Empathy and business aren’t often used in the same sentence. But what most companies don’t realize is how powerful empathy can be. In fact, a marriage between empathy and business has the potential to yield impressive results.
Empathy with Employees
Most of us have dealt with a boss that doesn’t seem to understand what it’s like to do our jobs. Dealing with unruly customers, the pressures of a lightning-paced work environment, the balance between domestic and work responsibilities – and the list goes on. It is incredibly refreshing to encounter the rare boss who gets it – the one who listens to our concerns and takes them seriously, helps out when we need it and praises us for a job well done.
What does this mean for employers? It means that a little bit of empathy goes a long way. If your employees feel understood and cared for, they’e more likely to provide high quality service to their customers. And the better the service they provide, the more money your company makes.
Empathy with Customers
What about the customer who seems unable to please? Show a little empathy. The simplest and most effective thing you can do is to listen to a customer’s concerns. Often, all that person is seeking is to be acknowledged and respected.
The simplest and most effective thing you can do is to listen to a customer’s concerns.
In some cases, acknowledgement just isn’t enough. The customer may have good reason to be concerned. Imagine you are in your customer’s circumstances. How would you want your concern to be dealt with? If there is reason for alarm, show concern and take action.
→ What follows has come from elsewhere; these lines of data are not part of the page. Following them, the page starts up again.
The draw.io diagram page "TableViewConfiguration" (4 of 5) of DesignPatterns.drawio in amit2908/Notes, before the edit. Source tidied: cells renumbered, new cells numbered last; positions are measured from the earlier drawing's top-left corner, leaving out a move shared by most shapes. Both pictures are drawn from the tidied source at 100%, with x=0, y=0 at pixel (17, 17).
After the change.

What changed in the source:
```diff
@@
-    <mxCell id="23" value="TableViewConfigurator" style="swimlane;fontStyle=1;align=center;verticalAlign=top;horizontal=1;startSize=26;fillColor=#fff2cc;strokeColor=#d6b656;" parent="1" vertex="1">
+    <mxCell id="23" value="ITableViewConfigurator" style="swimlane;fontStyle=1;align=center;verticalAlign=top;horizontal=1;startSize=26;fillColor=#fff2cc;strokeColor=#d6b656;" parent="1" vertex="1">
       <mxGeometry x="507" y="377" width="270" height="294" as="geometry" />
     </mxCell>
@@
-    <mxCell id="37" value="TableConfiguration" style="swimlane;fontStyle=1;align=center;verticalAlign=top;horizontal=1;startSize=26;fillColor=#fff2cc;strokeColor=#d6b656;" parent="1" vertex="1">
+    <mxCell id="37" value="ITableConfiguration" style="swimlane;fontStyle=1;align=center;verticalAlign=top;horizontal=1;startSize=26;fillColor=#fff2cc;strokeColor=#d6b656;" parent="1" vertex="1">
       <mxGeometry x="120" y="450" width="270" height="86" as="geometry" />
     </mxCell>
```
When Companies Lack Empathy
Let’s take a look at a recent incident with United Airlines: A ten-year-old girl was flying United as an unaccompanied minor on her way to summer camp. She departed from San Francisco, and landed in Chicago for a connecting flight to Traverse City, Michigan. When she landed in Chicago, she was left to fend for herself – no one at United made an attempt to help her to her connecting flight.
When she asked United employees to use a phone to call her parents, she was told to wait. In the meantime, she missed her connecting flight to Michigan.
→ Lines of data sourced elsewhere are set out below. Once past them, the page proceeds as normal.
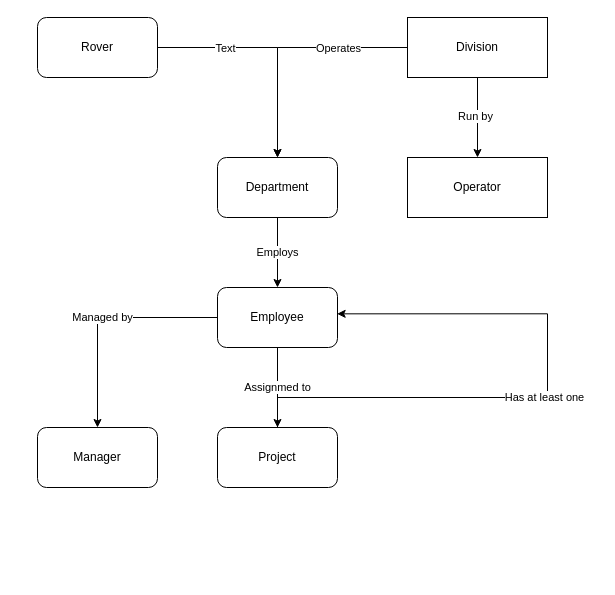
Before: Untitled Diagram.drawio in Ury479/se953212, a draw.io diagram. Source tidied: cells renumbered, new cells numbered last; positions are measured from the earlier drawing's top-left corner, leaving out a move shared by most shapes. Both pictures are drawn from the tidied source at 100%, with x=0, y=0 at pixel (37, 17).
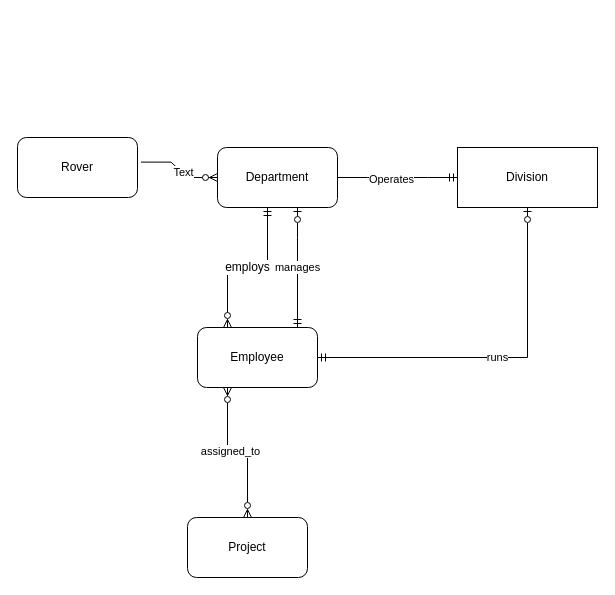
The same page after the edit.

Change to the diagram source:
```diff
@@
+    <mxCell id="4" value="Rover" style="rounded=1;whiteSpace=wrap;html=1;" parent="1" vertex="1">
+      <mxGeometry x="-20" y="120" width="120" height="60" as="geometry" />
+    </mxCell>
+    <mxCell id="6" value="Department" style="whiteSpace=wrap;html=1;rounded=1;" parent="1" vertex="1">
+      <mxGeometry x="180" y="130" width="120" height="60" as="geometry" />
+    </mxCell>
+    <mxCell id="19" value="manages" style="edgeStyle=orthogonalEdgeStyle;rounded=0;jettySize=auto;html=1;startArrow=ERmandOne;startFill=0;endArrow=ERzeroToOne;endFill=0;" parent="1" edge="1" source="9" target="6">
+      <mxGeometry relative="1" as="geometry">
+        <Array as="points">
+          <mxPoint x="260" y="220" />
+          <mxPoint x="260" y="220" />
+        </Array>
+      </mxGeometry>
+    </mxCell>
+    <mxCell id="20" value="runs" style="edgeStyle=orthogonalEdgeStyle;rounded=0;jettySize=auto;html=1;startArrow=ERmandOne;startFill=0;endArrow=ERzeroToOne;endFill=0;" parent="1" edge="1" source="9" target="15">
+      <mxGeometry relative="1" as="geometry" />
+    </mxCell>
+    <mxCell id="9" value="Employee" style="whiteSpace=wrap;html=1;rounded=1;" parent="1" vertex="1">
+      <mxGeometry x="160" y="310" width="120" height="60" as="geometry" />
+    </mxCell>
+    <mxCell id="15" value="Division" style="rounded=0;whiteSpace=wrap;html=1;" parent="1" vertex="1">
+      <mxGeometry x="420" y="130" width="140" height="60" as="geometry" />
+    </mxCell>
+    <mxCell id="18" style="edgeStyle=orthogonalEdgeStyle;rounded=0;jettySize=auto;html=1;entryX=0.25;entryY=1;entryDx=0;entryDy=0;endArrow=ERzeroToMany;endFill=0;startArrow=ERzeroToMany;startFill=0;" parent="1" edge="1" source="17" target="9">
+      <mxGeometry relative="1" as="geometry" />
+    </mxCell>
+    <mxCell id="21" value="assigned_to" style="edgeLabel;html=1;align=center;verticalAlign=middle;" parent="18" vertex="1">
+      <mxGeometry x="0.11" y="-2" relative="1" as="geometry" />
+    </mxCell>
+    <mxCell id="17" value="Project" style="whiteSpace=wrap;html=1;rounded=1;" parent="1" vertex="1">
+      <mxGeometry x="150" y="500" width="120" height="60" as="geometry" />
+    </mxCell>
-    <mxCell id="2" style="edgeStyle=orthogonalEdgeStyle;rounded=0;jettySize=auto;html=1;" parent="1" edge="1" source="4" target="6">
-      <mxGeometry relative="1" as="geometry" />
+    <mxCell id="2" style="edgeStyle=entityRelationEdgeStyle;fontSize=12;html=1;endArrow=ERzeroToMany;endFill=1;rounded=0;entryX=0;entryY=0.5;entryDx=0;entryDy=0;exitX=1.029;exitY=0.41;exitDx=0;exitDy=0;exitPerimeter=0;" parent="1" edge="1" source="4" target="6">
+      <mxGeometry relative="1" as="geometry">
+        <Array as="points">
+          <mxPoint x="220" y="-10" />
+          <mxPoint x="270" y="-80" />
+          <mxPoint x="340" y="90" />
+          <mxPoint x="180" y="60" />
+          <mxPoint x="250" y="40" />
+          <mxPoint x="240" y="30" />
+          <mxPoint x="210" y="30" />
+          <mxPoint x="220" y="30" />
+          <mxPoint x="220" y="30" />
+          <mxPoint x="240" y="30" />
+          <mxPoint x="240" y="30" />
+        </Array>
+      </mxGeometry>
     </mxCell>
     <mxCell id="3" value="Text" style="edgeLabel;html=1;align=center;verticalAlign=middle;" parent="2" vertex="1">
-      <mxGeometry x="-0.42" relative="1" as="geometry" />
+      <mxGeometry x="0.12" y="1" relative="1" as="geometry" />
     </mxCell>
-    <mxCell id="4" value="Rover" style="rounded=1;whiteSpace=wrap;html=1;" parent="1" vertex="1">
-      <mxGeometry width="120" height="60" as="geometry" />
-    </mxCell>
-    <mxCell id="5" value="Employs" style="edgeStyle=orthogonalEdgeStyle;rounded=0;jettySize=auto;html=1;" parent="1" edge="1" source="6" target="9">
-      <mxGeometry relative="1" as="geometry" />
-    </mxCell>
-    <mxCell id="6" value="Department" style="whiteSpace=wrap;html=1;rounded=1;" parent="1" vertex="1">
-      <mxGeometry x="180" y="140" width="120" height="60" as="geometry" />
-    </mxCell>
-    <mxCell id="7" value="Managed by" style="edgeStyle=orthogonalEdgeStyle;rounded=0;jettySize=auto;html=1;" parent="1" edge="1" source="9" target="10">
-      <mxGeometry relative="1" as="geometry" />
-    </mxCell>
-    <mxCell id="8" value="Assignmed to" style="edgeStyle=orthogonalEdgeStyle;rounded=0;jettySize=auto;html=1;" parent="1" edge="1" source="9" target="17">
-      <mxGeometry relative="1" as="geometry" />
-    </mxCell>
-    <mxCell id="9" value="Employee" style="whiteSpace=wrap;html=1;rounded=1;" parent="1" vertex="1">
-      <mxGeometry x="180" y="270" width="120" height="60" as="geometry" />
-    </mxCell>
-    <mxCell id="10" value="Manager" style="whiteSpace=wrap;html=1;rounded=1;" parent="1" vertex="1">
-      <mxGeometry y="410" width="120" height="60" as="geometry" />
-    </mxCell>
-    <mxCell id="11" style="edgeStyle=orthogonalEdgeStyle;rounded=0;jettySize=auto;html=1;entryX=0.5;entryY=0;entryDx=0;entryDy=0;" parent="1" edge="1" source="15" target="6">
-      <mxGeometry relative="1" as="geometry" />
+    <mxCell id="11" style="edgeStyle=entityRelationEdgeStyle;fontSize=12;html=1;endArrow=none;endFill=0;rounded=0;exitX=0;exitY=0.5;exitDx=0;exitDy=0;startArrow=ERmandOne;startFill=0;" parent="1" edge="1" source="15" target="6">
+      <mxGeometry relative="1" as="geometry">
+        <Array as="points">
+          <mxPoint x="230" />
+          <mxPoint x="280" y="-70" />
+          <mxPoint x="350" y="100" />
+          <mxPoint x="190" y="70" />
+          <mxPoint x="300" y="170" />
+          <mxPoint x="260" y="50" />
+          <mxPoint x="250" y="40" />
+          <mxPoint x="220" y="40" />
+          <mxPoint x="230" y="40" />
+          <mxPoint x="230" y="40" />
+          <mxPoint x="250" y="40" />
+          <mxPoint x="250" y="40" />
+        </Array>
+      </mxGeometry>
     </mxCell>
     <mxCell id="12" value="Operates" style="edgeLabel;html=1;align=center;verticalAlign=middle;" parent="11" vertex="1">
-      <mxGeometry x="-0.42" relative="1" as="geometry" />
+      <mxGeometry x="0.12" y="1" relative="1" as="geometry" />
     </mxCell>
-    <mxCell id="13" style="edgeStyle=orthogonalEdgeStyle;rounded=0;jettySize=auto;html=1;" parent="1" edge="1" source="15" target="16">
-      <mxGeometry relative="1" as="geometry" />
-    </mxCell>
-    <mxCell id="14" value="Run by" style="edgeLabel;html=1;align=center;verticalAlign=middle;" parent="13" vertex="1">
-      <mxGeometry x="-0.06" y="-3" relative="1" as="geometry" />
-    </mxCell>
-    <mxCell id="15" value="Division" style="rounded=0;whiteSpace=wrap;html=1;" parent="1" vertex="1">
-      <mxGeometry x="370" width="140" height="60" as="geometry" />
-    </mxCell>
-    <mxCell id="16" value="Operator" style="rounded=0;whiteSpace=wrap;html=1;" parent="1" vertex="1">
-      <mxGeometry x="370" y="140" width="140" height="60" as="geometry" />
-    </mxCell>
-    <mxCell id="17" value="Project" style="whiteSpace=wrap;html=1;rounded=1;" parent="1" vertex="1">
-      <mxGeometry x="180" y="410" width="120" height="60" as="geometry" />
-    </mxCell>
-    <mxCell id="18" value="Has at least one" style="edgeStyle=orthogonalEdgeStyle;rounded=0;jettySize=auto;html=1;entryX=0.997;entryY=0.439;entryDx=0;entryDy=0;entryPerimeter=0;" parent="1" edge="1" source="17" target="9">
-      <mxGeometry relative="1" as="geometry">
-        <Array as="points">
-          <mxPoint x="240" y="380" />
-          <mxPoint x="510" y="380" />
-          <mxPoint x="510" y="296" />
-        </Array>
-      </mxGeometry>
-    </mxCell>
+    <mxCell id="22" value="employs" style="fontSize=12;html=1;endArrow=ERzeroToMany;endFill=0;rounded=0;exitX=0.5;exitY=1;exitDx=0;exitDy=0;shadow=0;flowAnimation=0;startArrow=ERmandOne;startFill=0;entryX=0.25;entryY=0;entryDx=0;entryDy=0;edgeStyle=orthogonalEdgeStyle;" parent="1" edge="1" target="9">
+      <mxGeometry relative="1" as="geometry">
+        <mxPoint x="230" y="190" as="sourcePoint" />
+        <Array as="points">
+          <mxPoint x="230" y="250" />
+          <mxPoint x="190" y="250" />
+        </Array>
+      </mxGeometry>
+    </mxCell>
```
When the girl’s mom called United, after she was alerted that her daughter did not arrive at the camp as scheduled, she was put on hold for 20 minutes and then transferred to a United customer service representative in India. Finally, hours later, after the girl’s mother spoke with a United representative who was a mother herself, the situation was rectified and the girl landed in Michigan.
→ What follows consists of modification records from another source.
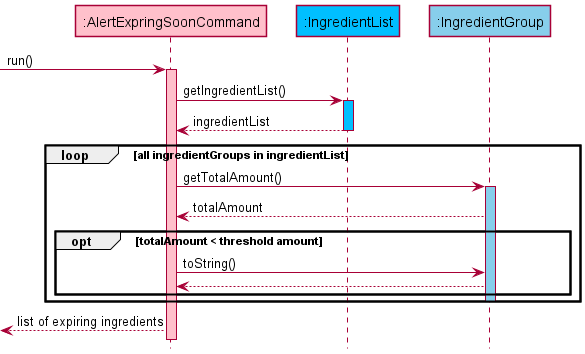
Above: docs/images/AlertStockSequenceDiagram.png in nus-cs2113-AY2122S1/tp (PlantUML), before the change.
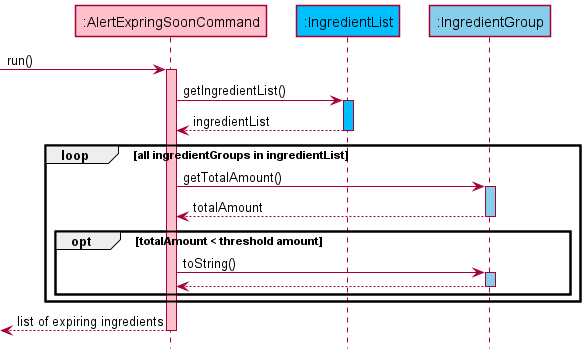
Above is the later version.

Commit message:
Some edits to diagram based on DG peer review

Diff of the diagram source:
```diff
@@ -19,15 +19,18 @@
     alert_exp -> ing_group: getTotalAmount()
     activate ing_group INGREDIENTGROUP_COLOUR
     ing_group --> alert_exp: totalAmount
+    deactivate ing_group
     opt totalAmount < threshold amount
         alert_exp -> ing_group: toString()
+        activate ing_group INGREDIENTGROUP_COLOUR
         ing_group -->alert_exp
+        deactivate ing_group
     end
     deactivate ing_group
 end
 
 <-- alert_exp : list of expiring ingredients
-
+deactivate alert_exp
 
 
 
```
The United Airline case serves as a perfect example of why it is so important that businesses operate from a place of empathy. United missed multiple opportunities for empathic and proactive response. They overlooked the absence of a chaperone for this girl, they ignored her requests to phone her parents, her mom was put on hold despite her missing child, and after all of this, their compensation was disappointing, at best. Now United faces embarrassment and bad press, which could all have been avoided by using such an obvious, yet overlooked quality: empathy.